Disclosures: Schallhorn reports that he is an investigator for Oyster Point Pharma, a consultant for Zeiss and Vanda Pharmaceuticals, and a shareholder in Long Bridge Medical and Octavia.
MONTEREY, Calif. – OC-01 Nasal Spray has shown a significant decrease in signs and symptoms of dry eye disease in patients with autoimmune disease and associated dry eye disease.
The study was presented as a poster by Julie Schallhorn, MD, MS, and co-authors of the Women in Ophthalmology 2022 Summer Symposium. A subpopulation of patients with autoimmune disease (AID) was selected from the ONSET-1 and ONSET-2 studies that previously evaluated the safety and efficacy of OC-01 nasal spray (varenicline solution , Oyster Point Pharma) in dry eye disease (DED). In the two studies, 182 and 758 patients, respectively, were randomized 1:1:1:1 to receive either the nasal spray at three different strengths or the vehicle control. Investigators performed a secondary analysis for 31 patients with AID, including rheumatoid arthritis, Sjogren’s syndrome, autoimmune thyroiditis, colitis, Chron’s disease, multiple sclerosis, psoriasis and lupus disseminated erythematosus. These patients, the authors wrote, are more likely to have more severe DED. Outcome measures from baseline to week 4 included Schirmer’s test score (STS), mean change in dry eye score (EDS), and patient-reported dry eye discomfort measure .
The treatment showed consistent benefits in STS and EDS results. Improvement in STS greater than 10 mm was achieved in 61.1% of patients in the treatment group versus 0% in the vehicle control group. The mean change in STS was 13.6 mm with treatment and 1.8 mm with vehicle control. The mean change in EDS was -19.6 with treatment versus -10.3 with vehicle control. According to the study, the treatment was well tolerated, and the most common adverse events were mild sneezing, coughing, and throat or nose irritation.
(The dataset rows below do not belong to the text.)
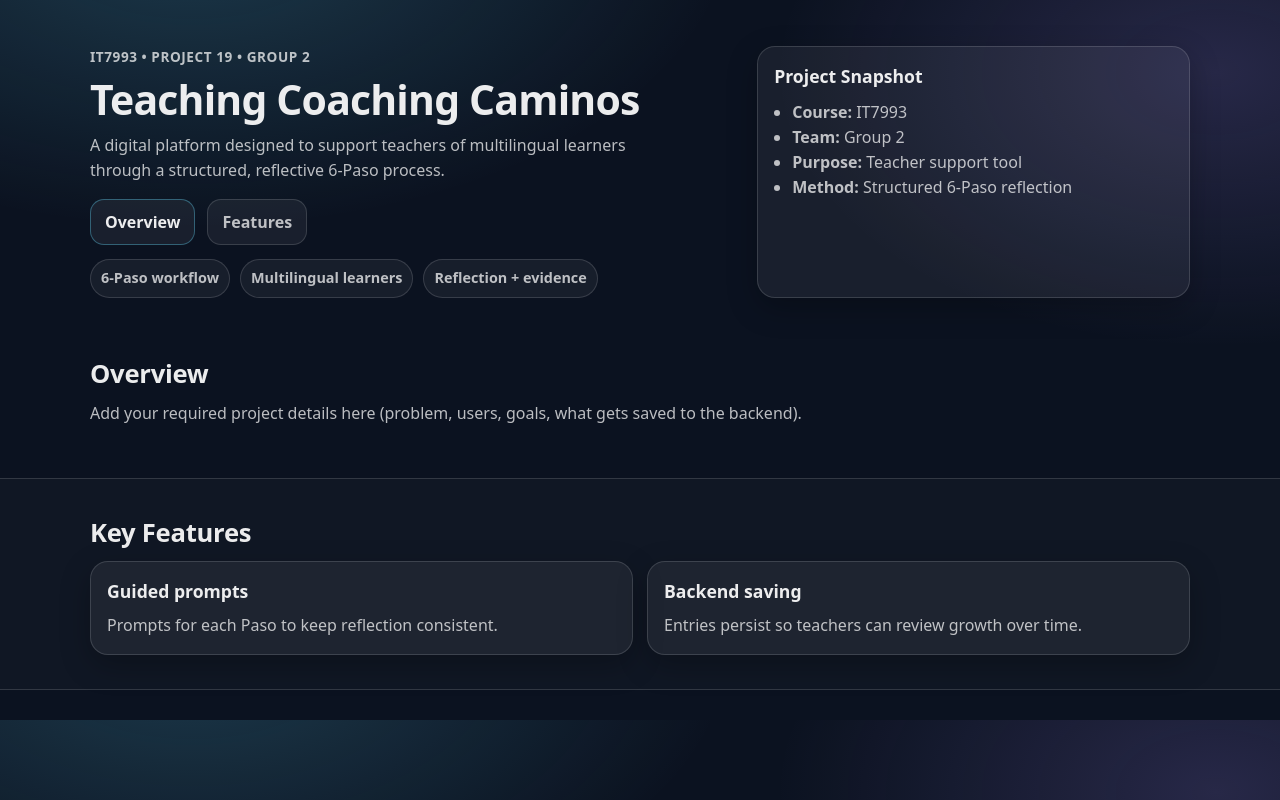
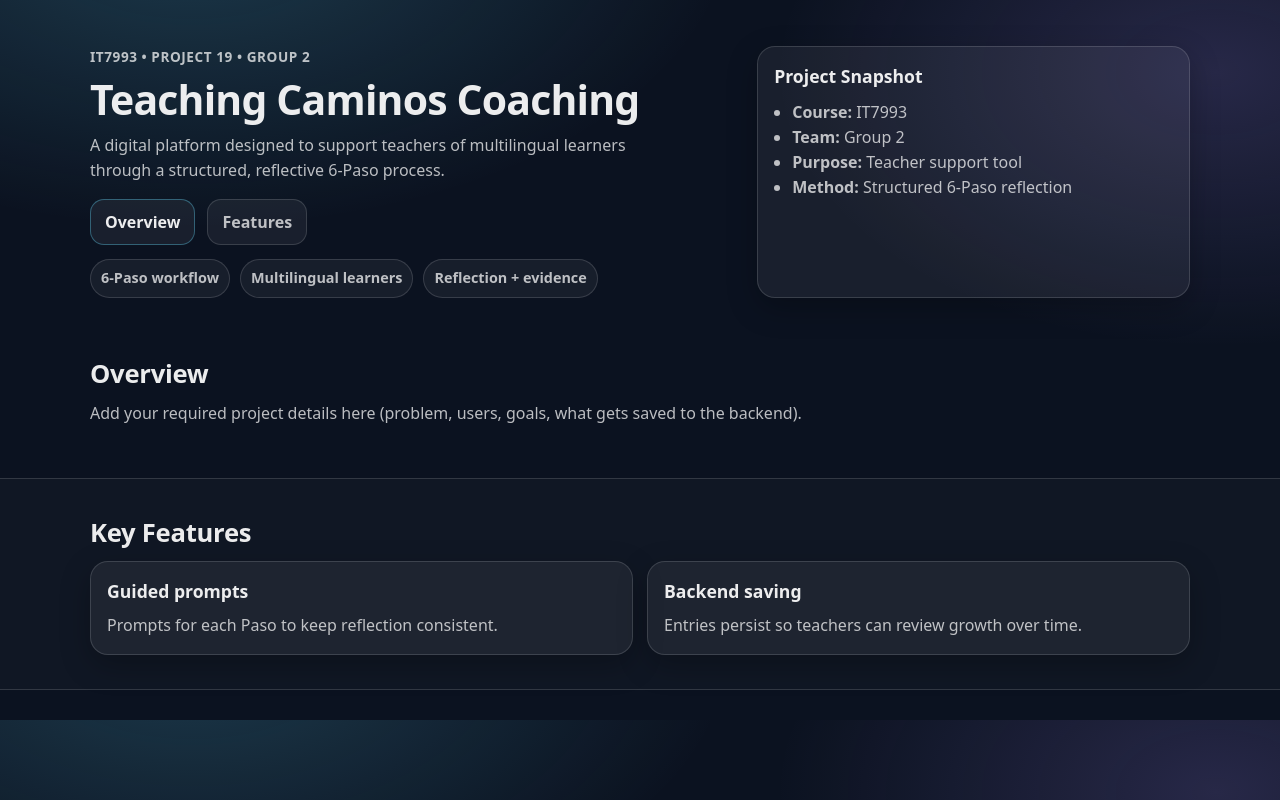
Before and after one commit to samuelbaskin/caminos-compass, a React (Create React App) app in the folder my-app/: page / in a window 1280 px wide. Built offline with nearby package versions, Linux system fonts and the light colour scheme.

Commit message:
Rearrange words in hero title

```diff
--- a/my-app/src/App.js
+++ b/my-app/src/App.js
@@ -8,7 +8,7 @@ function App() {
           <div>
             <p className="eyebrow">IT7993 • Project 19 • Group 2</p>
 
-            <h1 className="hero__title">Teaching Coaching Caminos</h1>
+            <h1 className="hero__title">Teaching Caminos Coaching</h1>
 
             <p className="hero__subtitle">
               A digital platform designed to support teachers of multilingual learners
```
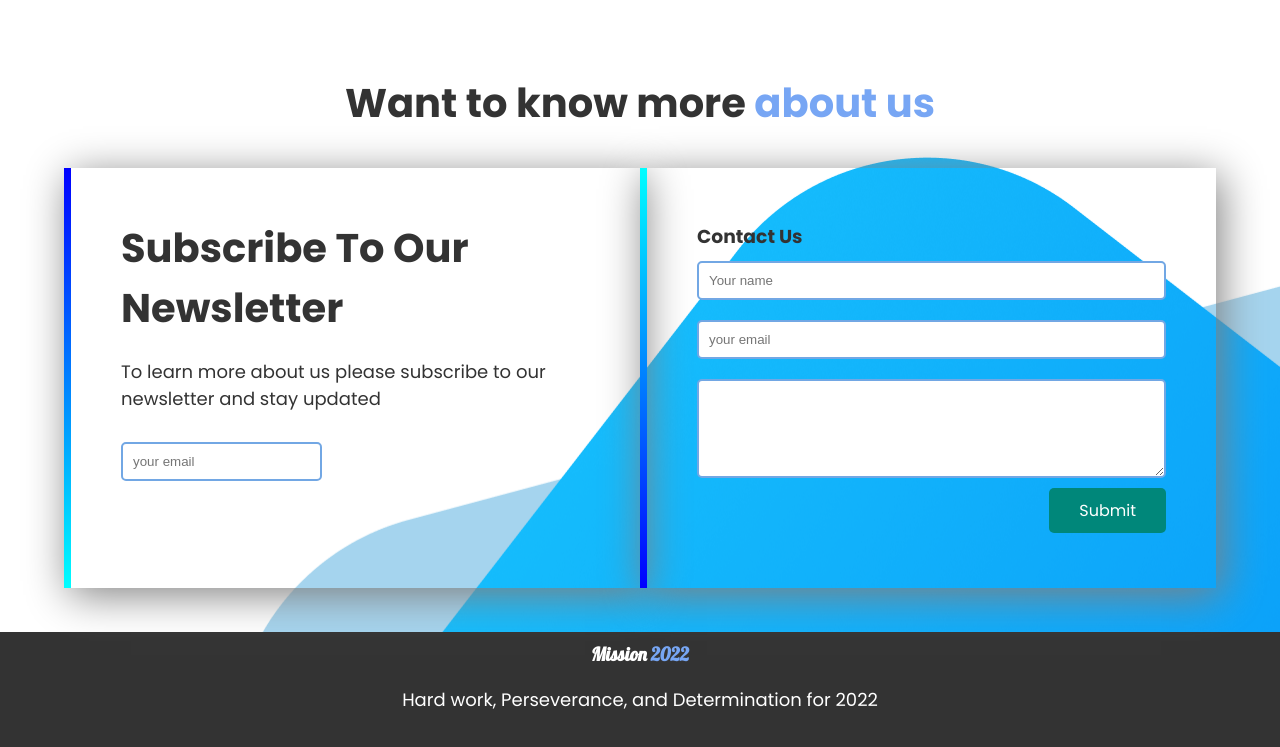
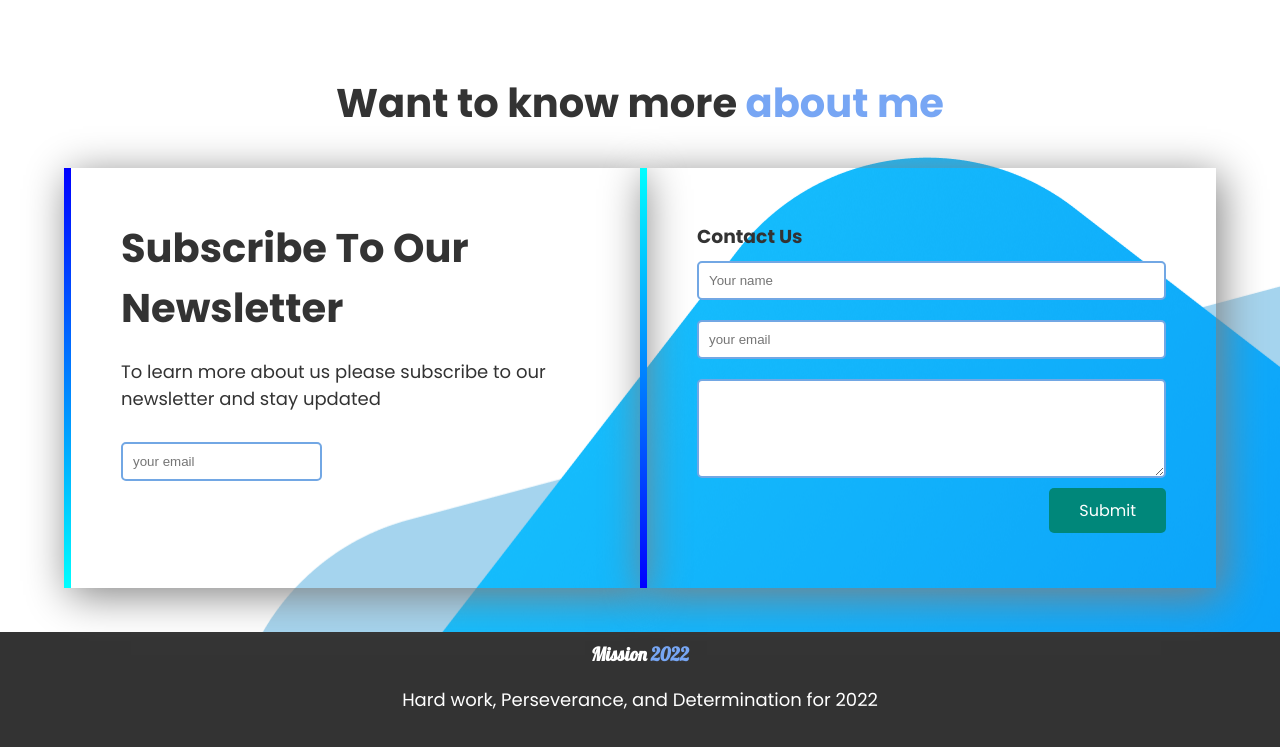
Before and after one commit to navir-rahman/assignment-1_abdur-s_portfolio, a plain HTML site: page index.html in a window 1280 px wide. Shown: the part 1920-2667 px from the top of the page. Drawn offline with Linux system fonts and the light colour scheme.

Commit message:
code clean4

```diff
--- a/index.html
+++ b/index.html
@@ -84,7 +84,7 @@
         </div>
     </section>
     <section id="formsection">
-        <h2 class="center_header">Want to know more <span class="text_sceond_color">about us</span></h2>
+        <h2 class="center_header">Want to know more <span class="text_sceond_color">about me</span></h2>
         <form class="vertical" action="">
             <div class="Subscrib width50" id="subsbox_border">
                 <h2 class="">Subscribe To Our <br> Newsletter</h2>
```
“Activation of cholinergic agonists in the nasal cavity provides an alternative treatment modality for people with AID with DED,” the authors wrote. “Future prospective studies with larger AID subject samples are recommended,” they added.